In honor of Martin Luther King Jr. Day, which this year falls on Monday, Jan. 16, 2023, here’s a brief look into the ways Dr. King championed environmental justice, embraced intersectional activism, and more.
Martin Luther King Jr. fought for environmental justice at a Memphis sanitation strike.
A gunman assassinated King on April 4, 1968 in Memphis, Tenn. And on the night of April 3, 1968, one day before his untimely death, King spoke at a protest as part of the Memphis sanitation workers’ strike. On Feb. 12 of that year, 1,300 Black men who worked in sanitation for the city joined together to start the strike, as they were fed up with working in conditions that were highly polluted and dangerous, as compared to the working conditions of the city's white sanitation workers, as per Potomac Conservancy.
The speech King gave to the workers turned out to be the last speech of his life, referred to as “I've Been to the Mountaintop,” in which he encouraged the strikers to keep fighting. “The issue is injustice. The issue is the refusal of Memphis to be fair and honest in its dealings with its public servants, who happen to be sanitation workers,” King told the crowd, according to a transcript shared by American Rhetoric.
“I don't know what will happen now,” King said towards the end of the speech. “We've got some difficult days ahead. But it really doesn't matter with me now, because I've been to the mountaintop.”
Martin Luther King Jr. helped pass the Civil Rights Act, which led to various other pieces of environmental legislation.
King’s tireless work as a civil rights leader directly helped convince President Lyndon B. Johnson and the U.S. government to pass the Civil Rights Act of 1964, which outlawed segregation, public discrimination, and job discrimination; as well as the Voting Rights Act of 1965, which banned voter discrimination on the basis of race.
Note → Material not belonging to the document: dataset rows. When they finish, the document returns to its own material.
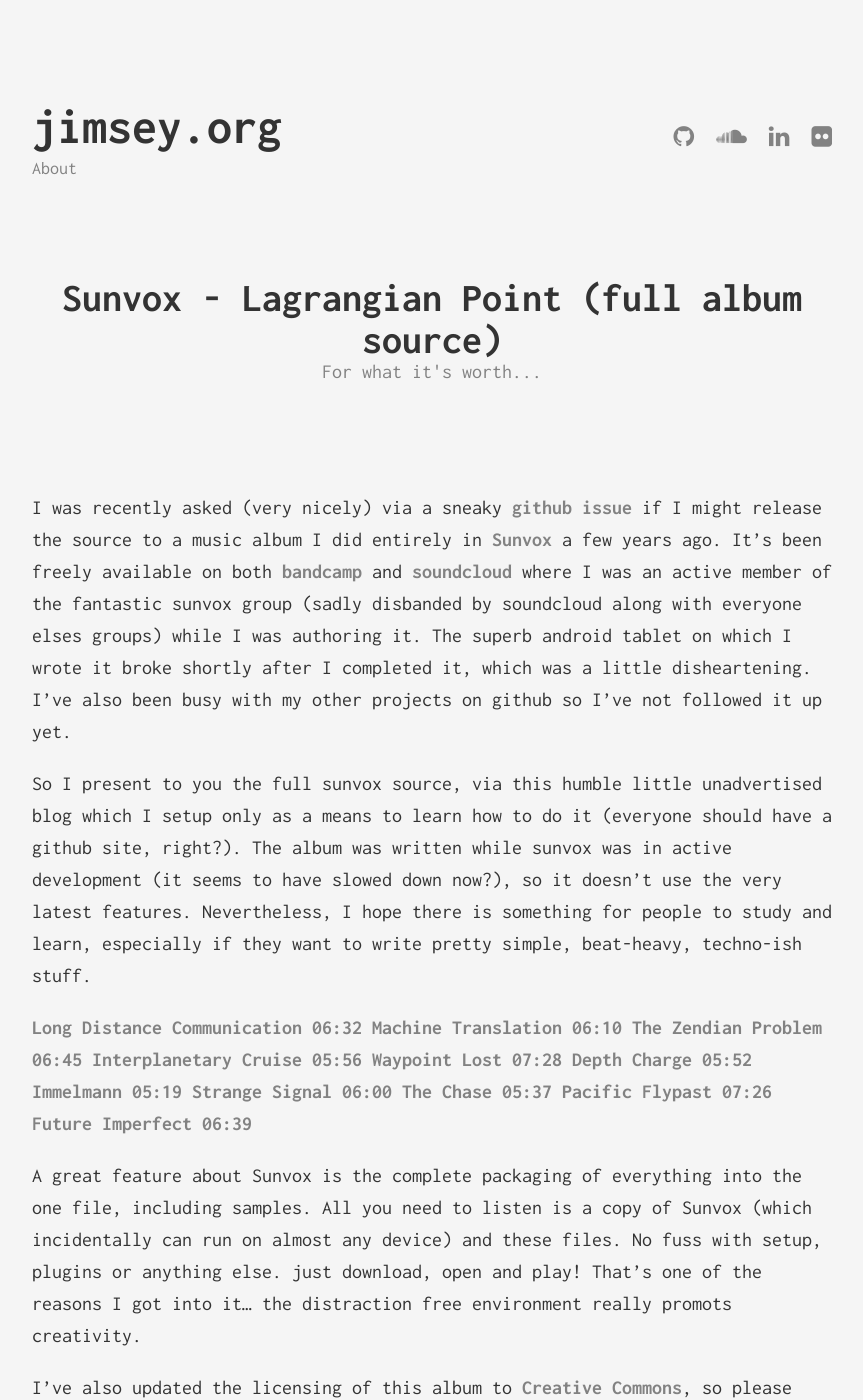
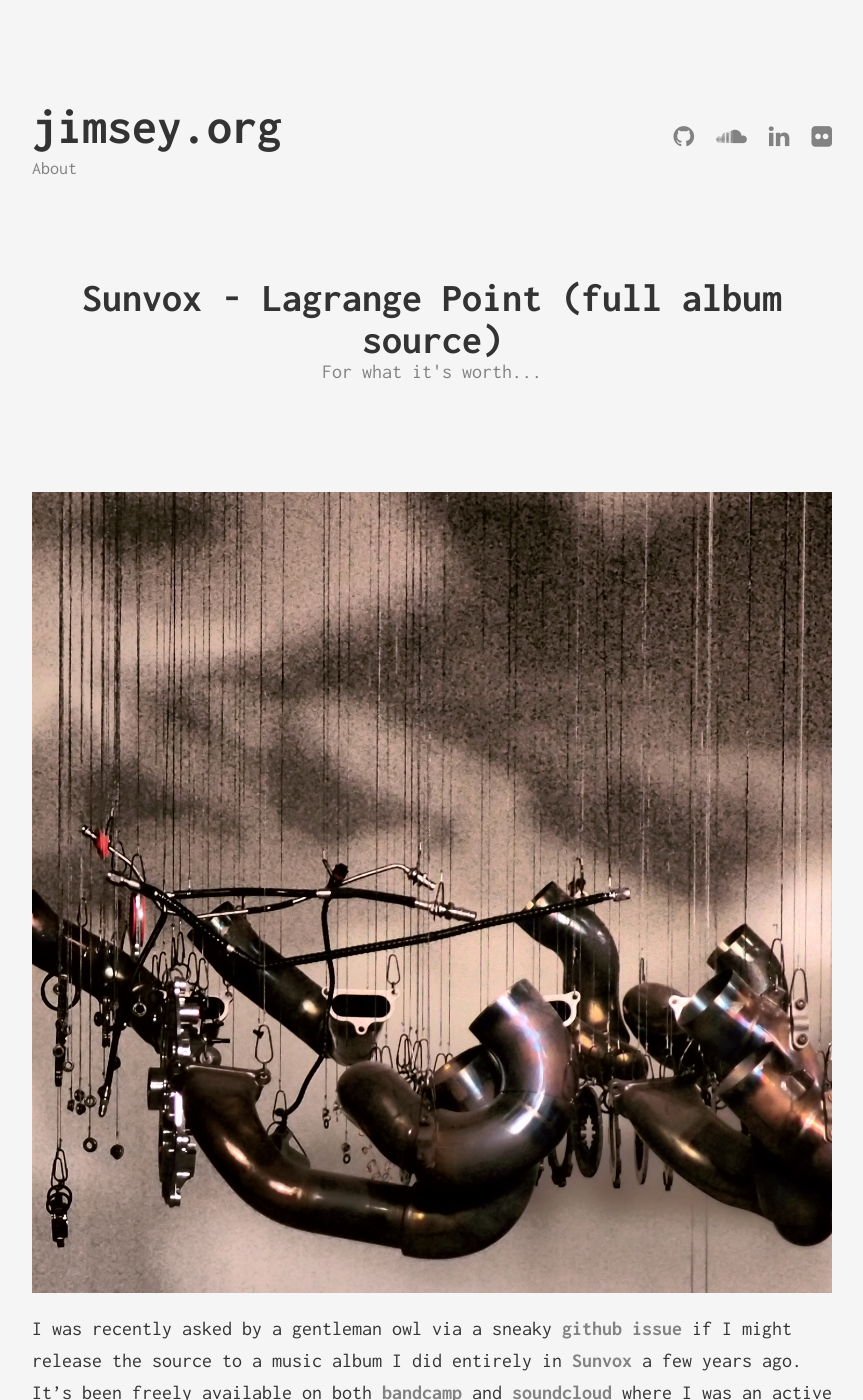
Before and after one commit to the-james-burton/the-james-burton.github.io, a Jekyll site: the page built from _posts/2017-09-22-sunvox-lagrange-point.md, in a window 1280 px wide and 1400 px high. Shown: the whole window, without its empty margins (208-1071 px from the left). Built offline with Jekyll 4.4.1, drawn with Linux system fonts in a browser that asks for light colours.

Commit message:
updated with album cover

```diff
--- a/_posts/2017-09-22-sunvox-lagrange-point.md
+++ b/_posts/2017-09-22-sunvox-lagrange-point.md
@@ -1,26 +1,27 @@
 ---
 layout: post
-title: Sunvox - Lagrangian Point (full album source)
+title: Sunvox - Lagrange Point (full album source)
 subtitle: "For what it's worth..."
 date:   2017-09-21 20:00:00
 categories: [sunvox]
 ---
+![Lagrange Point Album Cover](/assets/sunvox/lagrange-point/Lagrange Point.JPG "Lagrange Point Album Cover"){:height="100%" width="100%"}
 
-I was recently asked (very nicely) via a sneaky [github issue](https://github.com/the-james-burton/the-james-burton.github.io/issues/1) if I might release the source to a music album I did entirely in [Sunvox](http://www.warmplace.ru/soft/sunvox/) a few years ago. It's been freely available on both [bandcamp](https://jimsey.bandcamp.com/album/lagrange-point) and [soundcloud](https://soundcloud.com/jimsey/lagrange-point-album-preview) where I was an active member of the fantastic sunvox group (sadly disbanded by soundcloud along with everyone elses groups) while I was authoring it. The superb android tablet on which I wrote it broke shortly after I completed it, which was a little disheartening. I've also been busy with my other projects on github so I've not followed it up yet.
+I was recently asked by a gentleman owl via a sneaky [github issue](https://github.com/the-james-burton/the-james-burton.github.io/issues/1) if I might release the source to a music album I did entirely in [Sunvox](http://www.warmplace.ru/soft/sunvox/) a few years ago. It's been freely available on both [bandcamp](https://jimsey.bandcamp.com/album/lagrange-point) and [soundcloud](https://soundcloud.com/jimsey/lagrange-point-album-preview) where I was an active member of the fantastic sunvox group (sadly disbanded by soundcloud along with everyone elses groups) while I was authoring it. The superb android tablet on which I wrote it broke shortly after I completed it, which was a little disheartening. I've also been busy with my other projects on github so I've not followed it up yet.
 
 So I present to you the full sunvox source, via this humble little unadvertised blog which I setup only as a means to learn how to do it (everyone should have a github site, right?). The album was written while sunvox was in active development (it seems to have slowed down now?), so it doesn't use the very latest features. Nevertheless, I hope there is something for people to study and learn, especially if they want to write pretty simple, beat-heavy, techno-ish stuff.
 
-[Long Distance Communication 06:32](/assets/sunvox/lagrange-point/Long Distance Communication.sunvox)
-[Machine Translation 06:10](/assets/sunvox/lagrange-point/Machine Translation.sunvox)
-[The Zendian Problem 06:45](/assets/sunvox/lagrange-point/The Zendian Problem.sunvox)
-[Interplanetary Cruise 05:56](/assets/sunvox/lagrange-point/Interplanetary Cruise.sunvox)
-[Waypoint Lost 07:28](/assets/sunvox/lagrange-point/Waypoint Lost.sunvox)
-[Depth Charge 05:52](/assets/sunvox/lagrange-point/Depth Charge.sunvox)
-[Immelmann 05:19](/assets/sunvox/lagrange-point/Immelmann.sunvox)
-[Strange Signal 06:00](/assets/sunvox/lagrange-point/Strange Signal.sunvox)
-[The Chase 05:37](/assets/sunvox/lagrange-point/The Chase.sunvox)
-[Pacific Flypast 07:26](/assets/sunvox/lagrange-point/Pacific Flypast.sunvox)
-[Future Imperfect 06:39](/assets/sunvox/lagrange-point/Future Imperfect.sunvox)
+[Long Distance Communication 06:32](/assets/sunvox/lagrange-point/Long Distance Communication.sunvox)<br/>
+[Machine Translation 06:10](/assets/sunvox/lagrange-point/Machine Translation.sunvox)<br/>
+[The Zendian Problem 06:45](/assets/sunvox/lagrange-point/The Zendian Problem.sunvox)<br/>
+[Interplanetary Cruise 05:56](/assets/sunvox/lagrange-point/Interplanetary Cruise.sunvox)<br/>
+[Waypoint Lost 07:28](/assets/sunvox/lagrange-point/Waypoint Lost.sunvox)<br/>
+[Depth Charge 05:52](/assets/sunvox/lagrange-point/Depth Charge.sunvox)<br/>
+[Immelmann 05:19](/assets/sunvox/lagrange-point/Immelmann.sunvox)<br/>
+[Strange Signal 06:00](/assets/sunvox/lagrange-point/Strange Signal.sunvox)<br/>
+[The Chase 05:37](/assets/sunvox/lagrange-point/The Chase.sunvox)<br/>
+[Pacific Flypast 07:26](/assets/sunvox/lagrange-point/Pacific Flypast.sunvox)<br/>
+[Future Imperfect 06:39](/assets/sunvox/lagrange-point/Future Imperfect.sunvox)<br/>
 
 A great feature about Sunvox is the complete packaging of everything into the one file, including samples. All you need to listen is a copy of Sunvox (which incidentally can run on almost any device) and these files. No fuss with setup, plugins or anything else. just download, open and play! That's one of the reasons I got into it... the distraction free environment really promots creativity.
 
```
Also changed, not shown: assets/sunvox/lagrange-point/Lagrange Point.JPG (added).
And as the Student Conservation Association noted, those two major acts were very much associated with the Clean Air Act of 1963 and the Clean Water Act of 1972, both of which set out to reduce local environmental pollution — issues that tend to disproportionately affect Black communities and other communities of color. All of these acts were also tied to the Endangered Species Act of 1973, which was created to protect endangered animal and plant species, as well as bolster biodiversity.
Martin Luther King Jr. recognized the importance of intersectional activism.
In the present day, youth activists — for every social justice issue under the sun — are all about intersectionality, or the idea that all social justice issues are linked. The term wasn’t coined until 1989, when Professor Kimberlé Crenshaw used it in an academic essay about how race and gender intersect in Black feminism, according to Vox. Even though King was killed more than 21 years before then, he was a huge proponent of intersectionality in civil rights and social justice.
“Injustice anywhere is a threat to justice everywhere,” King famously wrote in “Letter from a Birmingham Jail” in 1963, as per a transcript shared by UPenn’s Africa Center. “We are caught in an inescapable network of mutuality, tied in a single garment of destiny. Whatever affects one directly, affects all indirectly.” That is essentially the definition of intersectional activism.
And intersectional environmentalism is incredibly important in the fight against climate change. As long as marginalized groups — such as BIPOC, low-income communities, and people living in poverty in undeveloped countries — are suffering from the climate crisis more than those who live in predominantly white or affluent areas, combating the climate crisis will require an intersectional approach.
This article, originally published on Jan. 14, 2022, has been updated.